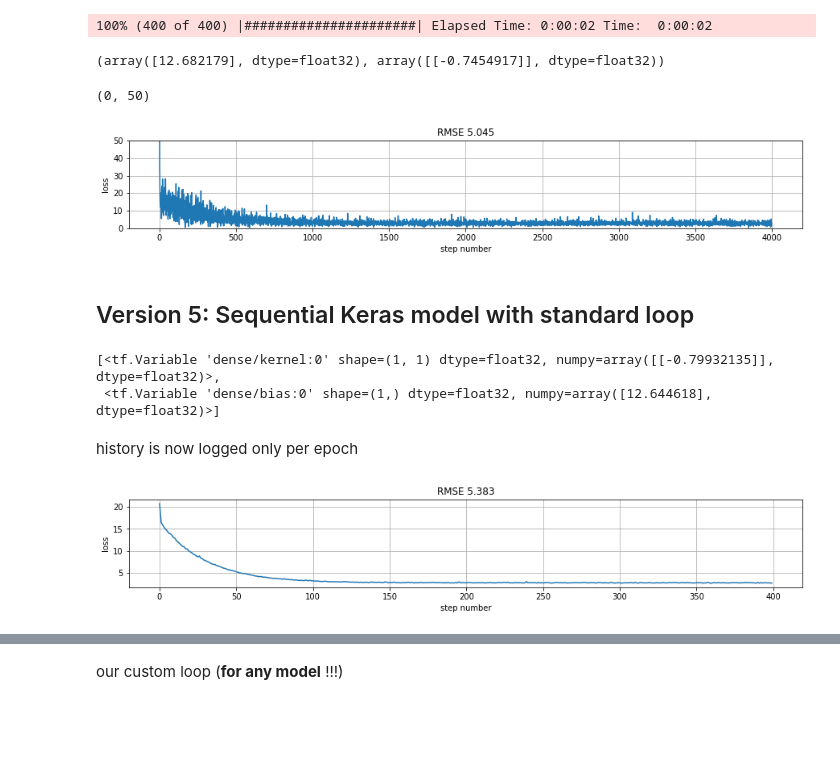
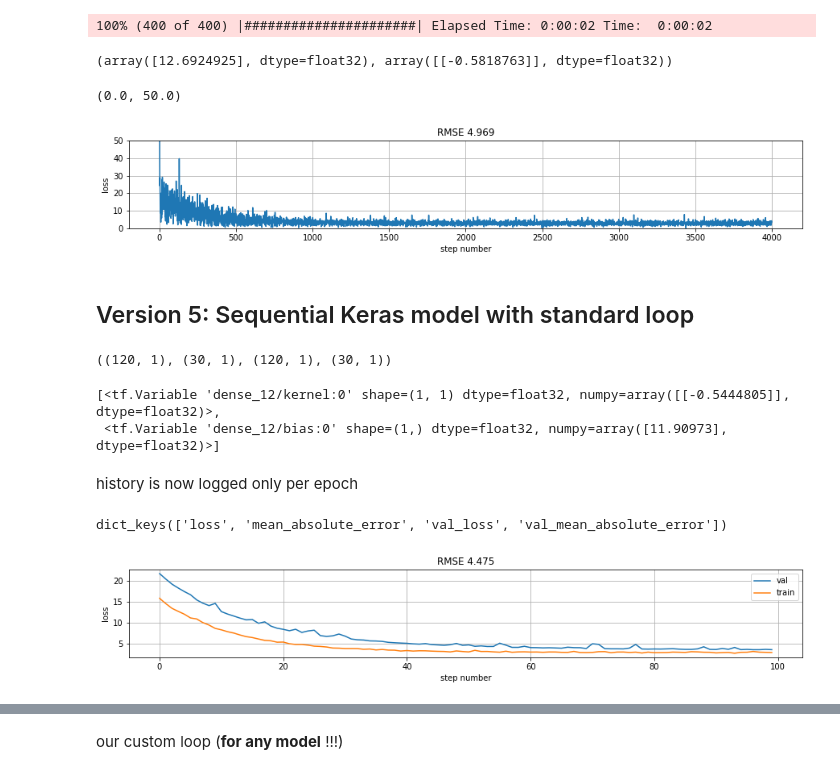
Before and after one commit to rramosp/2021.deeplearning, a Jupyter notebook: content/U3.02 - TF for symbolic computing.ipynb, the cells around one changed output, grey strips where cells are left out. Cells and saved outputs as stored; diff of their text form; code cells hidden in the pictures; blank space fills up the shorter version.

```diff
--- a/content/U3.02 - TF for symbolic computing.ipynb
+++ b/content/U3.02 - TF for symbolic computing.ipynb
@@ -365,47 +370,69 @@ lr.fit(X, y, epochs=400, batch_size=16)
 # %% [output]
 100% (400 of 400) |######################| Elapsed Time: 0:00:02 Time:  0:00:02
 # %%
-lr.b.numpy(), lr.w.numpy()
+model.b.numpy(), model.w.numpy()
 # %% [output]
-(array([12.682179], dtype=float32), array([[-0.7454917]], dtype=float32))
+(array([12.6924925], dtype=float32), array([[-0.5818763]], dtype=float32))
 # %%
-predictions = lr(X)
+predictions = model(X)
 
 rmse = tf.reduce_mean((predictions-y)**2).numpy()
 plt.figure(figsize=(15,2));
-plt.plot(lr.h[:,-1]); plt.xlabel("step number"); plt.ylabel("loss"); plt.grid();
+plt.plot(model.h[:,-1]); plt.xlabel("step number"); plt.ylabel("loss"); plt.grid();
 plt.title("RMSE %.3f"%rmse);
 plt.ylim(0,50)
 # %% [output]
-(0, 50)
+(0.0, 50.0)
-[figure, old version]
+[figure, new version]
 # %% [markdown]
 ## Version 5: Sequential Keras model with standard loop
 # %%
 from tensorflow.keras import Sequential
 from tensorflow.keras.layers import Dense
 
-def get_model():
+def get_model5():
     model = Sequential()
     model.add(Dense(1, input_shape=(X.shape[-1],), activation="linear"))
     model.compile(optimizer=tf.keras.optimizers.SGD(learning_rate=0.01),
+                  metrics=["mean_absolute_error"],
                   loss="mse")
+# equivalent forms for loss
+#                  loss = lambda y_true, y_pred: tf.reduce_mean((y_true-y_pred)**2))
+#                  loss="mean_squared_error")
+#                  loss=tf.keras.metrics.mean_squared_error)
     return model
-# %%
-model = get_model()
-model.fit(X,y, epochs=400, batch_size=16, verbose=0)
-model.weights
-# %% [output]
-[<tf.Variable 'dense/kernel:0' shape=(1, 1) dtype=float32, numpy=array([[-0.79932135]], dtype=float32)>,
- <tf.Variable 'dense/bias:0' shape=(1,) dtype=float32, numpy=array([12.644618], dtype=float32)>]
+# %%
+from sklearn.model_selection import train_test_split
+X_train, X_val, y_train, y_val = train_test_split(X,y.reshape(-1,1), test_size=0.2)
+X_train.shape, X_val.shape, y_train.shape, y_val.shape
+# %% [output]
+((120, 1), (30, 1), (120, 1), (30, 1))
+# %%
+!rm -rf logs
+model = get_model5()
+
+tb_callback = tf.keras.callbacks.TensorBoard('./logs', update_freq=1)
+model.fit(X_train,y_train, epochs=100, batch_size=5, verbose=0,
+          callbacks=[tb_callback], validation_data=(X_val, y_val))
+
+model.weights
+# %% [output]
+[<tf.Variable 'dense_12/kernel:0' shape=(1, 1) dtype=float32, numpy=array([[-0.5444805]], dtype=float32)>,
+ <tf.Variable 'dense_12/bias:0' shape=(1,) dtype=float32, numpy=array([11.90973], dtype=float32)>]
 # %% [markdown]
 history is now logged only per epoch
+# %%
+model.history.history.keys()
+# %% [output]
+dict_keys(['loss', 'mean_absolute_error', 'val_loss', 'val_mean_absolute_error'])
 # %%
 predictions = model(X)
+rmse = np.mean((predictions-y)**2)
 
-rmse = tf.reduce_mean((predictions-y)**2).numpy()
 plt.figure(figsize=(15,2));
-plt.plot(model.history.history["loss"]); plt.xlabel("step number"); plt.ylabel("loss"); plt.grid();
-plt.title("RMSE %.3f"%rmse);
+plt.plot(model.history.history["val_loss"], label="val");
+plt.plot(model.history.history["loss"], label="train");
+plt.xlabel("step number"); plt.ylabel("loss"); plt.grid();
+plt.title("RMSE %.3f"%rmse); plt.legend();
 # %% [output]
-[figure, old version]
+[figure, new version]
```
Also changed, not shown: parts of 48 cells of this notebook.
--
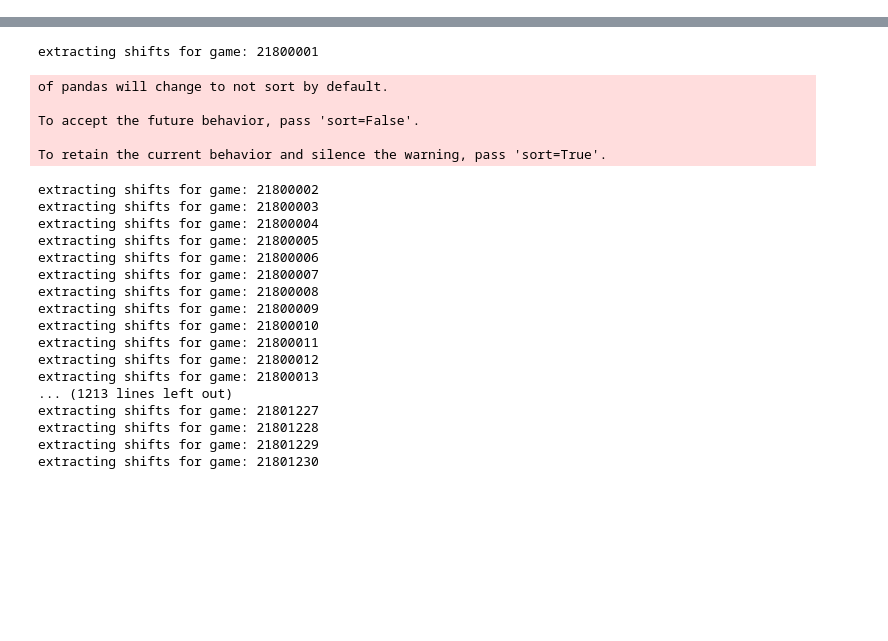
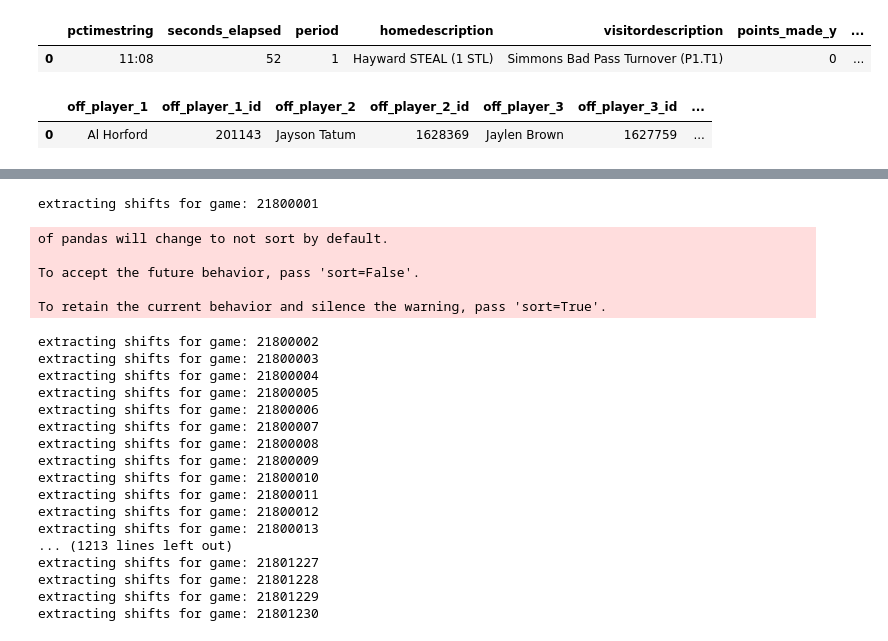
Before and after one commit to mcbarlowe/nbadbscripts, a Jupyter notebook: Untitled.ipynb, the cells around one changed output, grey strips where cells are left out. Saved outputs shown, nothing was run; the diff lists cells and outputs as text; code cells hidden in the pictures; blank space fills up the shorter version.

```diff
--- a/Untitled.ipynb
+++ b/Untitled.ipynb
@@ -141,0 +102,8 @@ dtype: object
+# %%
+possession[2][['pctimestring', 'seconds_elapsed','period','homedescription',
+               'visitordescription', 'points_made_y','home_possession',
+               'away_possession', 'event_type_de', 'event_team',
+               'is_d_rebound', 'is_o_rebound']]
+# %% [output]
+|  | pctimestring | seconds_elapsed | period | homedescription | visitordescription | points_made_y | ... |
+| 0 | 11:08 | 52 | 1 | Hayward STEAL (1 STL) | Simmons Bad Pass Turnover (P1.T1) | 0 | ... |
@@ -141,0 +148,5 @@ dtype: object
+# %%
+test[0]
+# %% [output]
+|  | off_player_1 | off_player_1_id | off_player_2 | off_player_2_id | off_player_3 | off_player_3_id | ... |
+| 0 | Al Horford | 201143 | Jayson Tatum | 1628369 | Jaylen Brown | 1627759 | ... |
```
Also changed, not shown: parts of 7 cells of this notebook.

Required work ▸ In the listing above, find every line with the word "numpy" and copy it.

Written response ▸
-lr.b.numpy(), lr.w.numpy()
+model.b.numpy(), model.w.numpy()
 rmse = tf.reduce_mean((predictions-y)**2).numpy()
-[<tf.Variable 'dense/kernel:0' shape=(1, 1) dtype=float32, numpy=array([[-0.79932135]], dtype=float32)>,
- <tf.Variable 'dense/bias:0' shape=(1,) dtype=float32, numpy=array([12.644618], dtype=float32)>]
+[<tf.Variable 'dense_12/kernel:0' shape=(1, 1) dtype=float32, numpy=array([[-0.5444805]], dtype=float32)>,
+ <tf.Variable 'dense_12/bias:0' shape=(1,) dtype=float32, numpy=array([11.90973], dtype=float32)>]
-rmse = tf.reduce_mean((predictions-y)**2).numpy()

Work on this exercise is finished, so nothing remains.